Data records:
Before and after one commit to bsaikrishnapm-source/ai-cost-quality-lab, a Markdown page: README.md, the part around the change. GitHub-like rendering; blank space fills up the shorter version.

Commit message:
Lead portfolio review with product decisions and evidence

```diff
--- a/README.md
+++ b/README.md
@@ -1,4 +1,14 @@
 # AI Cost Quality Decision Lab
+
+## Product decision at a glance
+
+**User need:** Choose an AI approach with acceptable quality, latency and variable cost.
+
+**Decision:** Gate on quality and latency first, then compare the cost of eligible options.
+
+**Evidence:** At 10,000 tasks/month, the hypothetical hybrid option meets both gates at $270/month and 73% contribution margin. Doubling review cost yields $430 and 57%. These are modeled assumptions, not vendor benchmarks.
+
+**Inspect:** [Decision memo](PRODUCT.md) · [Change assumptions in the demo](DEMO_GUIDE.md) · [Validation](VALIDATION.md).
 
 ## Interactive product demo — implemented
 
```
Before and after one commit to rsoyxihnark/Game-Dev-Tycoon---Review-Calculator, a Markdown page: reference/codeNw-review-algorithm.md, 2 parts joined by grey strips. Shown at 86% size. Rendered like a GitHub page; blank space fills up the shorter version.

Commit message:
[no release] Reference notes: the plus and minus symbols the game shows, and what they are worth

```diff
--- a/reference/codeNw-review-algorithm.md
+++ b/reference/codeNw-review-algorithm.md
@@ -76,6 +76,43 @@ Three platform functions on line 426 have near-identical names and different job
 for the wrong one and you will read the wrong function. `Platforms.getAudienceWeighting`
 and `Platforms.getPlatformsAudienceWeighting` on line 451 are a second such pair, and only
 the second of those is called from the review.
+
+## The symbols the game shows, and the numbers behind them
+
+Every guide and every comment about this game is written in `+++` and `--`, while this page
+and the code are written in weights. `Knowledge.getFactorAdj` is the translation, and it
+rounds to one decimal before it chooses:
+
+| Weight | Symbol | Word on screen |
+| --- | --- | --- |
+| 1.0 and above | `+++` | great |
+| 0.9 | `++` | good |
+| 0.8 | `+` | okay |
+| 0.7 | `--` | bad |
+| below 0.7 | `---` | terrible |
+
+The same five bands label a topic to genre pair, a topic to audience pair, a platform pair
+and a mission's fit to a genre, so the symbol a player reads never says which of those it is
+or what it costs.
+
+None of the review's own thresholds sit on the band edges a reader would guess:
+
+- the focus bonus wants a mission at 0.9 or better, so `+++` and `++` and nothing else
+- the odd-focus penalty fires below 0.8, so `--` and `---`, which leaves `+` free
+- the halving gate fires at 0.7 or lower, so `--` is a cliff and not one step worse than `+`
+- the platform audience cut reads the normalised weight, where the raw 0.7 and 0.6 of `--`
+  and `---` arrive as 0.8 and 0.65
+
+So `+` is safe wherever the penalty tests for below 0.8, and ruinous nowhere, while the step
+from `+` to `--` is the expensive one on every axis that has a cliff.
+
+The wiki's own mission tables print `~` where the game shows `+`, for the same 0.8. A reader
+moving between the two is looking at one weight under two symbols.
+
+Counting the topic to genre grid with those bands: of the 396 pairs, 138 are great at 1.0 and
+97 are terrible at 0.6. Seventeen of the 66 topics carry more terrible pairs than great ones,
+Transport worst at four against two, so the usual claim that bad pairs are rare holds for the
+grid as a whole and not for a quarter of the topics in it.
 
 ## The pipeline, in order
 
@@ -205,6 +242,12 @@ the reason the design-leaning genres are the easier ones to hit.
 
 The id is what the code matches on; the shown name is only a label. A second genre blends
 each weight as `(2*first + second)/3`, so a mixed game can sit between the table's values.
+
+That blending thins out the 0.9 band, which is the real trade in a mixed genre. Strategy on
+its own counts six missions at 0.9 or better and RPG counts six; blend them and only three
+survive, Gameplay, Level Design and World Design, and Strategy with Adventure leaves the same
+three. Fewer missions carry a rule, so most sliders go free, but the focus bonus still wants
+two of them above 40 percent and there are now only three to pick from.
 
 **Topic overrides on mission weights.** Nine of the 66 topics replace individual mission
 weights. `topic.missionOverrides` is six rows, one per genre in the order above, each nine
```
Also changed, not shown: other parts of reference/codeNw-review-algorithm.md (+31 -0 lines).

• WORK INSTRUCTIONS:
Reproduce every record in full, keeping each one exactly as it reads.

• FINISHED TASK:
Before and after one commit to bsaikrishnapm-source/ai-cost-quality-lab, a Markdown page: README.md, the part around the change. GitHub-like rendering; blank space fills up the shorter version.

Commit message:
Lead portfolio review with product decisions and evidence

```diff
--- a/README.md
+++ b/README.md
@@ -1,4 +1,14 @@
 # AI Cost Quality Decision Lab
+
+## Product decision at a glance
+
+**User need:** Choose an AI approach with acceptable quality, latency and variable cost.
+
+**Decision:** Gate on quality and latency first, then compare the cost of eligible options.
+
+**Evidence:** At 10,000 tasks/month, the hypothetical hybrid option meets both gates at $270/month and 73% contribution margin. Doubling review cost yields $430 and 57%. These are modeled assumptions, not vendor benchmarks.
+
+**Inspect:** [Decision memo](PRODUCT.md) · [Change assumptions in the demo](DEMO_GUIDE.md) · [Validation](VALIDATION.md).
 
 ## Interactive product demo — implemented
 
```
Before and after one commit to rsoyxihnark/Game-Dev-Tycoon---Review-Calculator, a Markdown page: reference/codeNw-review-algorithm.md, 2 parts joined by grey strips. Shown at 86% size. Rendered like a GitHub page; blank space fills up the shorter version.

Commit message:
[no release] Reference notes: the plus and minus symbols the game shows, and what they are worth

```diff
--- a/reference/codeNw-review-algorithm.md
+++ b/reference/codeNw-review-algorithm.md
@@ -76,6 +76,43 @@ Three platform functions on line 426 have near-identical names and different job
 for the wrong one and you will read the wrong function. `Platforms.getAudienceWeighting`
 and `Platforms.getPlatformsAudienceWeighting` on line 451 are a second such pair, and only
 the second of those is called from the review.
+
+## The symbols the game shows, and the numbers behind them
+
+Every guide and every comment about this game is written in `+++` and `--`, while this page
+and the code are written in weights. `Knowledge.getFactorAdj` is the translation, and it
+rounds to one decimal before it chooses:
+
+| Weight | Symbol | Word on screen |
+| --- | --- | --- |
+| 1.0 and above | `+++` | great |
+| 0.9 | `++` | good |
+| 0.8 | `+` | okay |
+| 0.7 | `--` | bad |
+| below 0.7 | `---` | terrible |
+
+The same five bands label a topic to genre pair, a topic to audience pair, a platform pair
+and a mission's fit to a genre, so the symbol a player reads never says which of those it is
+or what it costs.
+
+None of the review's own thresholds sit on the band edges a reader would guess:
+
+- the focus bonus wants a mission at 0.9 or better, so `+++` and `++` and nothing else
+- the odd-focus penalty fires below 0.8, so `--` and `---`, which leaves `+` free
+- the halving gate fires at 0.7 or lower, so `--` is a cliff and not one step worse than `+`
+- the platform audience cut reads the normalised weight, where the raw 0.7 and 0.6 of `--`
+  and `---` arrive as 0.8 and 0.65
+
+So `+` is safe wherever the penalty tests for below 0.8, and ruinous nowhere, while the step
+from `+` to `--` is the expensive one on every axis that has a cliff.
+
+The wiki's own mission tables print `~` where the game shows `+`, for the same 0.8. A reader
+moving between the two is looking at one weight under two symbols.
+
+Counting the topic to genre grid with those bands: of the 396 pairs, 138 are great at 1.0 and
+97 are terrible at 0.6. Seventeen of the 66 topics carry more terrible pairs than great ones,
+Transport worst at four against two, so the usual claim that bad pairs are rare holds for the
+grid as a whole and not for a quarter of the topics in it.
 
 ## The pipeline, in order
 
@@ -205,6 +242,12 @@ the reason the design-leaning genres are the easier ones to hit.
 
 The id is what the code matches on; the shown name is only a label. A second genre blends
 each weight as `(2*first + second)/3`, so a mixed game can sit between the table's values.
+
+That blending thins out the 0.9 band, which is the real trade in a mixed genre. Strategy on
+its own counts six missions at 0.9 or better and RPG counts six; blend them and only three
+survive, Gameplay, Level Design and World Design, and Strategy with Adventure leaves the same
+three. Fewer missions carry a rule, so most sliders go free, but the focus bonus still wants
+two of them above 40 percent and there are now only three to pick from.
 
 **Topic overrides on mission weights.** Nine of the 66 topics replace individual mission
 weights. `topic.missionOverrides` is six rows, one per genre in the order above, each nine
```
Also changed, not shown: other parts of reference/codeNw-review-algorithm.md (+31 -0 lines).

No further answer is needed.